The advent of the digital economy brings with it a shift in the strategies of businesses entities, re-gardless of industry and reach. The accelerated pace at which the digital economy continues to grow in the span of a few years changes the game.
So intrinsic has digitalisation become to business and overall economic strategies that business entities – whether legacy or new on the block - must adapt in order to thrive. The ability to develop and nurture application programming interfaces – or APIs – can help businesses to exploit the full potential of their digital assets by providing customised software packages to third parties, as part of enriched digital strategies.
The development and release of APIs into the marketplace can ensure that companies – regardless of size – are able to cultivate new revenue streams via distribution to third parties as mentioned above, as well as expanding recognition of their brands by extension.
These tie into the growth of devices that are connected to the Internet, a concept popularly referred to as the Internet of Things – in of itself a growing market that a 2015 report by the IDC projects to potentially be worth US$1.7 trillion by 2020. This has led to technology giants such as Apple, Amazon and Google to develop API architecture to function as the infrastructural underpinnings of the Internet of Things, and by extension the various industries, entertainment, medical, private and public sectors that now run on – or are being prepared to transfer over to – the digital economy.
Healthkit , for example, is an umbrella API framework developed by Apple that allows health-related apps to securely share user health data not just within the iOS operating system, but with apps developed by third-party health industry partners, such as the US-based Mayo Clinic and Epic Systems.
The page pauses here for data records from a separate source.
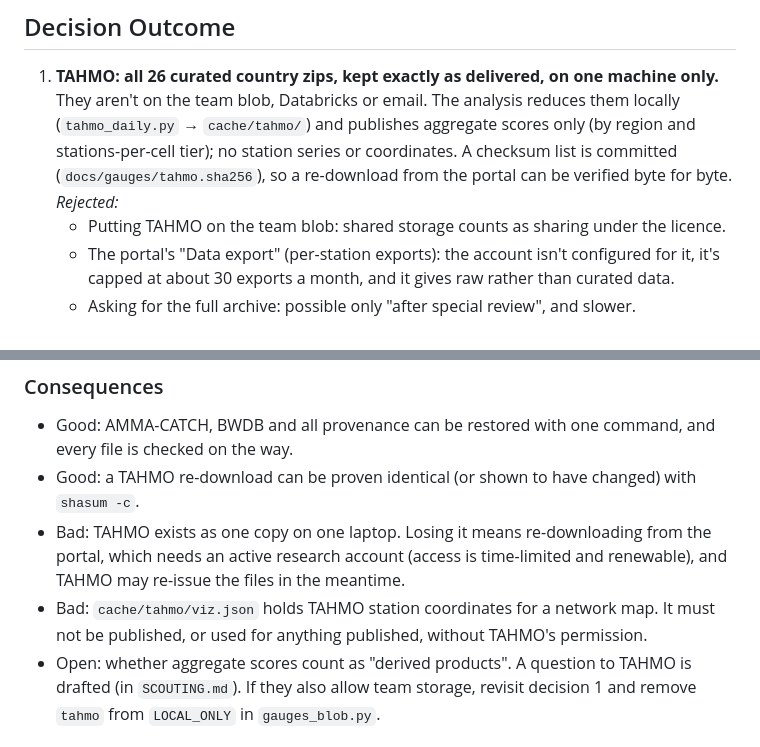
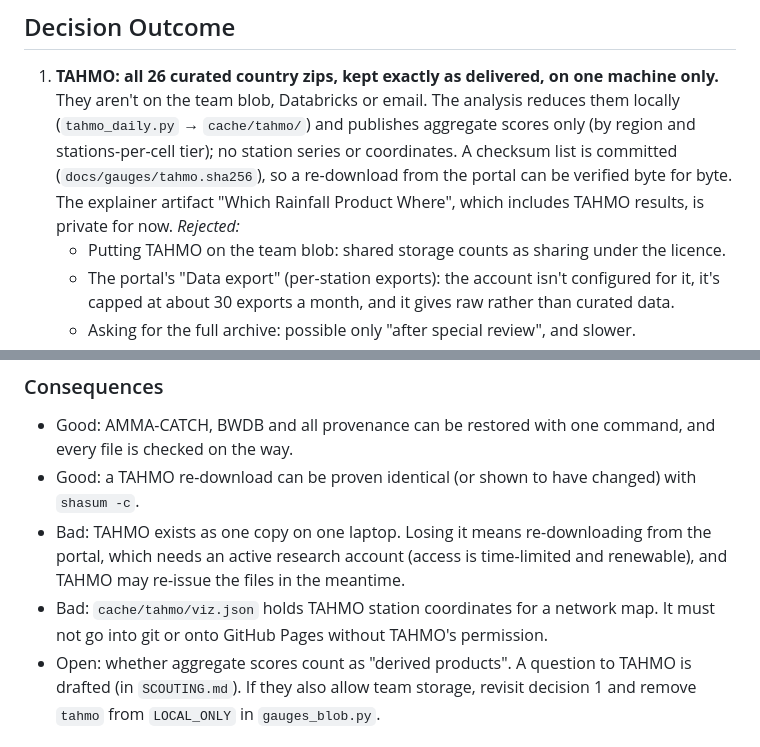
Before and after one commit to OCHA-DAP/ds-precip-intercomparison, a Markdown page: docs/decisions/0002-tahmo-gauges-and-gauge-storage.md, 2 parts joined by grey strips. Rendered like a GitHub page.

Commit message:
ADR 0002: the explainer artifact is private for now; no TAHMO coordinates in git or on Pages

```diff
--- a/docs/decisions/0002-tahmo-gauges-and-gauge-storage.md
+++ b/docs/decisions/0002-tahmo-gauges-and-gauge-storage.md
@@ -29,6 +29,7 @@ notes, so nothing was reproducible from anywhere else. Two questions: how to tak
    blob, Databricks or email. The analysis reduces them locally (`tahmo_daily.py` → `cache/tahmo/`) and publishes
    aggregate scores only (by region and stations-per-cell tier); no station series or coordinates. A checksum list
    is committed (`docs/gauges/tahmo.sha256`), so a re-download from the portal can be verified byte for byte.
+   The explainer artifact "Which Rainfall Product Where", which includes TAHMO results, is private for now.
    *Rejected:*
    * Putting TAHMO on the team blob: shared storage counts as sharing under the licence.
    * The portal's "Data export" (per-station exports): the account isn't configured for it, it's capped at about
@@ -54,8 +55,8 @@ notes, so nothing was reproducible from anywhere else. Two questions: how to tak
 * Good: a TAHMO re-download can be proven identical (or shown to have changed) with `shasum -c`.
 * Bad: TAHMO exists as one copy on one laptop. Losing it means re-downloading from the portal, which needs an
   active research account (access is time-limited and renewable), and TAHMO may re-issue the files in the meantime.
-* Bad: `cache/tahmo/viz.json` holds TAHMO station coordinates for a network map. It must not be published, or used
-  for anything published, without TAHMO's permission.
+* Bad: `cache/tahmo/viz.json` holds TAHMO station coordinates for a network map. It must not go into git or onto
+  GitHub Pages without TAHMO's permission.
 * Open: whether aggregate scores count as "derived products". A question to TAHMO is drafted (in `SCOUTING.md`). If
   they also allow team storage, revisit decision 1 and remove `tahmo` from `LOCAL_ONLY` in `gauges_blob.py`.
 
```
This allows said partners to develop strategies and service that can best serve users in as holistic manner as possible.
The European General Data Protection Regulation (GDPR), coming into force on May 25 2018, will put into effect strict and harmonised data protection protocols to protect the personal data of EU citizens. Public and business sector business entities that operate within the EU, utilise and/or store cloud services within the EU will be impacted by the GDPR, and can be heavily penalised if they do not meet the new data protection requirements. Inadequate data security measures that are regarded as being insufficient in protecting the data of customers/users – whether in transit or in storage – can have an impact on the operations and survival of a business entity operating within the digital economy, and reflect the new realities and concerns of a digital marketplace reliant on data.